Mark Ford

From Teeka Tiwari, editor, The Palm Beach Letter: Regardless of the price of gold, producing mines have very high fixed costs. They include salaries, rents, utilities, and other operating costs to keep a business up and running.

When gold prices are very low, high fixed costs can cause devastating losses for miners. But the blade cuts both ways… When gold prices are high, profits skyrocket.

Here’s an example of how operating leverage works… We’ll use a hypothetical company called “Gold Inc.”

Let’s assume it costs Gold Inc. $900 to produce one ounce of gold. And let’s assume Gold Inc. mines 200,000 ounces of gold per year.
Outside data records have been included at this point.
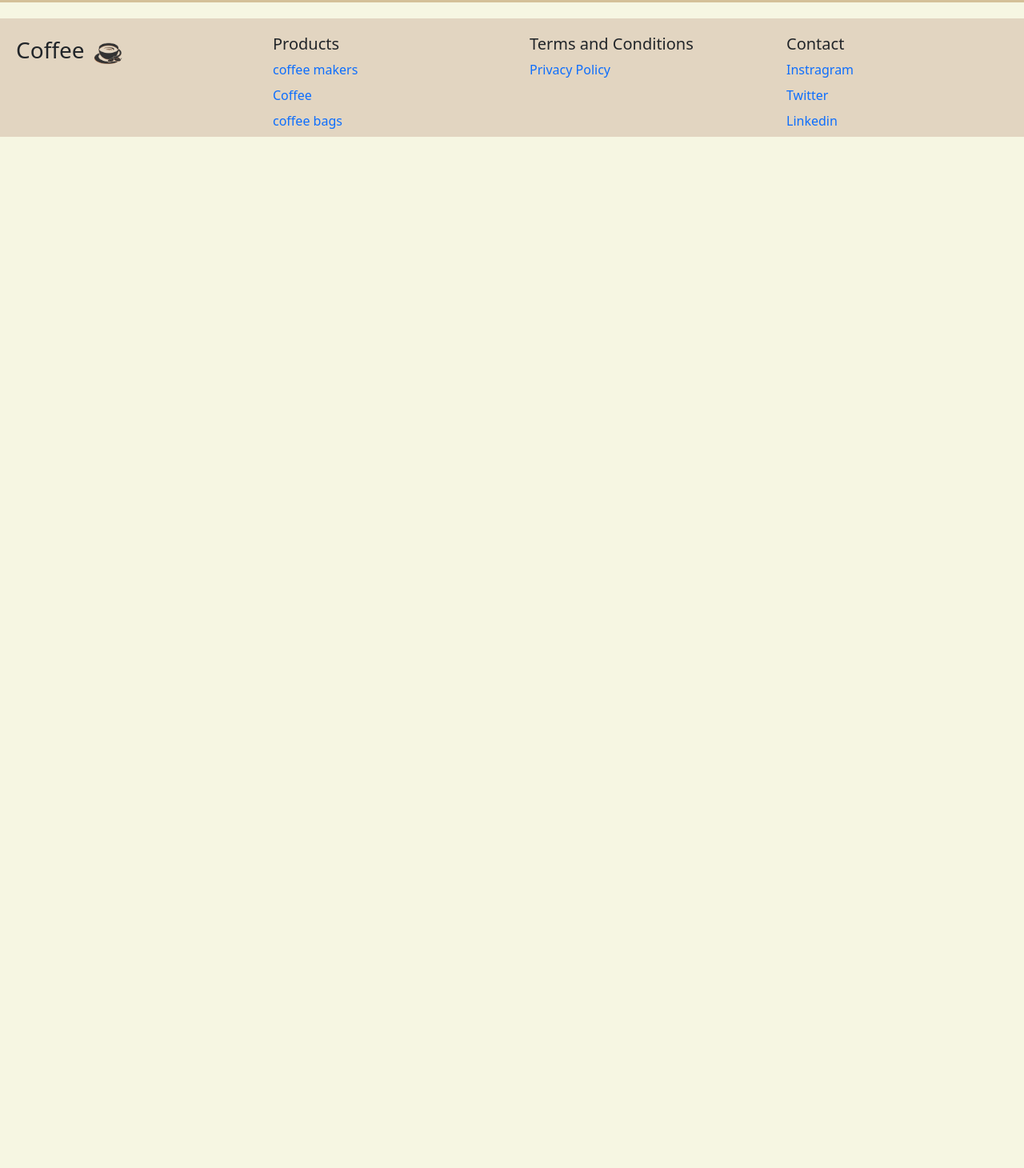
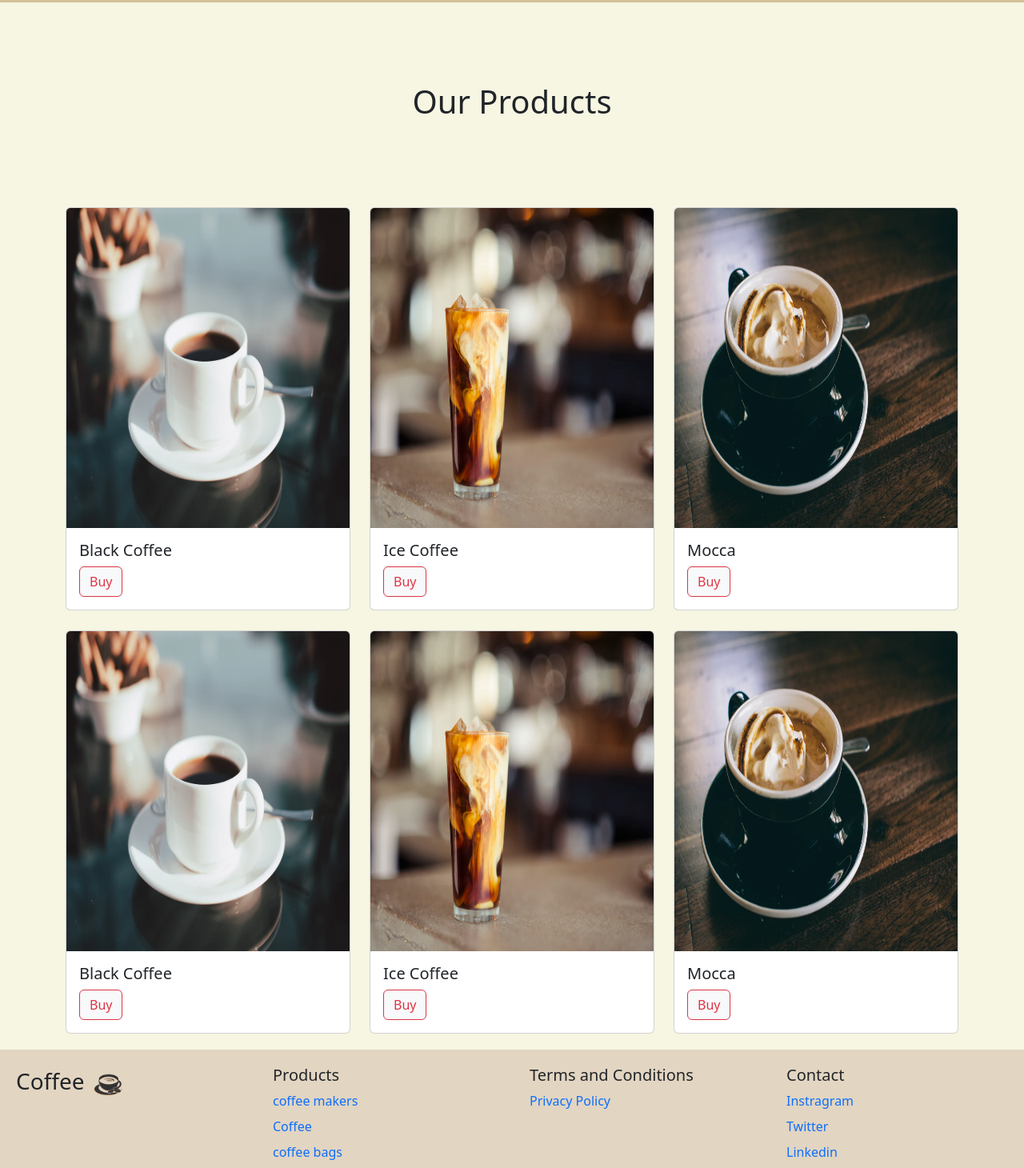
Before and after one commit to akaChucu/segunda-entrega, a plain HTML site: page products.html in a window 1280 px wide. Shown: the part 55-1515 px from the top of the page at 80% size. Before the commit the page ends 800 px from the top, so only its background shows below. Drawn offline with Linux system fonts and the light colour scheme.

Commit message:
se agregaron cambios en la pagina productos

```diff
--- a/products.html
+++ b/products.html
@@ -39,7 +39,86 @@
           </nav>
     </div>
 
+    <div class="container">
+        <div class="row">
+            <h1 id="titulo-productos">Our Products</h1>
+        </div>
+    </div>
 
+
+    <div class="container">
+
+        <div class="row">
+
+            <div class="col-md-4 col-xs-6">
+                <div class="card">
+                    <img src="imagenes/producto 1.webp" class="card-img-top imagenes-carta" alt="black coffee">
+                    <div class="card-body">
+                    <h5 class="card-title texto-cartas">Black Coffee</h5>
+                    <a href="products.html" class="btn btn-outline-danger btn-light">Buy</a>
+                    </div>
+
+                </div>
+
+            </div>
+
+            <div class="col-md-4 col-xs-6">
+
+                <div class="card">
+                    <img src="imagenes/producto 2.webp" class="card-img-top imagenes-carta" alt="capuccino">
+                    <div class="card-body">
+                    <h5 class="card-title texto-cartas">Ice Coffee </h5>
+                    <a href="products.html" class="btn btn-outline-danger btn-light">Buy</a>
+                    </div>
+
+                </div>
+
+            </div>
+
+            <div class="col-md-4 col-xs-6">
+
+                <div class="card">
+                    <img src="imagenes/producto 3.webp" class="card-img-top imagenes-carta" alt="ice coffee">
+                    <div class="card-body">
+                    <h5 class="card-title texto-cartas">Mocca </h5>
+                    <a href="products.html" class="btn btn-outline-danger btn-light">Buy</a>
+                    </div>
+                </div>
+
+            </div>
+
+        </div>
+
+        <div class="row padding-imagenes">
+            <div class="col-md-4 col-xs-6">
+                <div class="card">
+                    <img src="imagenes/producto 1.webp" class="card-img-top imagenes-carta" alt="black coffee">
+                    <div class="card-body">
+                    <h5 class="card-title texto-cartas">Black Coffee</h5>
+                    <a href="products.html" class="btn btn-outline-danger btn-light">Buy</a>
+                    </div>
+                </div>
+            </div>
+            <div class="col-md-4 col-xs-6">
+                <div class="card">
+                    <img src="imagenes/producto 2.webp" class="card-img-top imagenes-carta" alt="capuccino">
+                    <div class="card-body">
+                    <h5 class="card-title texto-cartas">Ice Coffee </h5>
+                    <a href="products.html" class="btn btn-outline-danger btn-light">Buy</a>
+                    </div>
+                </div>
+            </div>
+            <div class="col-md-4 col-xs-6">
+                <div class="card">
+                    <img src="imagenes/producto 3.webp" class="card-img-top imagenes-carta" alt="ice coffee">
+                    <div class="card-body">
+                    <h5 class="card-title texto-cartas">Mocca </h5>
+                    <a href="products.html" class="btn btn-outline-danger btn-light">Buy</a>
+                    </div>
+                </div>
+            </div>
+        </div>
+    </div>
 
     <div class="containter-fluid footer">
 
--- a/style.css
+++ b/style.css
@@ -62,3 +62,14 @@ body {
 .formulario {
     padding: 226px;
 }
+
+#titulo-productos {
+
+    padding-top: 100px;
+    padding-bottom: 100px;
+    text-align: center;
+}
+
+.padding-imagenes {
+    padding-top: 25px;
+}
```
Also changed, not shown: index.html (+30 -7 lines), imagenes/expresso.webp (added), imagenes/producto 1.webp (added), imagenes/producto 2.webp (added), imagenes/producto 3.webp (added).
We’ll set the company’s fixed cost at $30 million per year (salaries, rents, utilities, etc.).

Based on those numbers, the company’s production costs would be $180 million per year (200,000 times 900).

Now, let’s say the price of gold is at $1,150 per ounce.

If Gold Inc. sells 200,000 ounces of gold at $1,150 per ounce, it would generate $230 million in revenue. To get its operating profit, you would subtract production costs ($180 million) from revenues ($230 million).

That would give Gold Inc. $50 million in operating profits.

Next, we’ll get the company’s pretax income. To do that, you’d subtract fixed costs ($30 million) from operating profits ($50 million).

At a fixed cost of $30 million annually, Gold Inc. would generate $20 million in pretax income. Remember, that’s with gold trading at $1,150 per ounce.

Now, what if gold jumps about 22% to $1,400 per ounce?

A 22% move up in gold would increase Gold Inc.’s revenues to $280 million per year (200,000 times 1,400).

It still costs Gold Inc. $180 million to mine 200,000 ounces of gold. But with revenues now at $280 million, operating profit increases to $100 million.

That’s a 100% increase in operating profit from when gold was at $1,150.

But here’s where operating leverage comes in…

Remember, fixed costs remain at $30 million. They don’t change. But the company’s operating profit has increased to $100 million.

When you subtract fixed costs of $30 million from the new operating profit of $100 million, you get pretax income of $70 million.

So, a 22% increase in the price of gold can lead to a 250% increase in Gold Inc.’s pretax income (see table below).

That, my friends, is the power of operating leverage.


Reeves’ Note: In the first-ever issue of Palm Beach Confidential, Teeka recommends a tiny, unique security that enjoys all of the operating leverage of a gold miner—without taking on the operating risk.

The company sports one of the most ingenious business models ever devised… which means its cost per ounce of gold is under $300. Gold’s now trading at over $1,300 per ounce… and rising.

That’s why Teeka says investors have a legitimate chance to make 838% returns on this security over the coming years.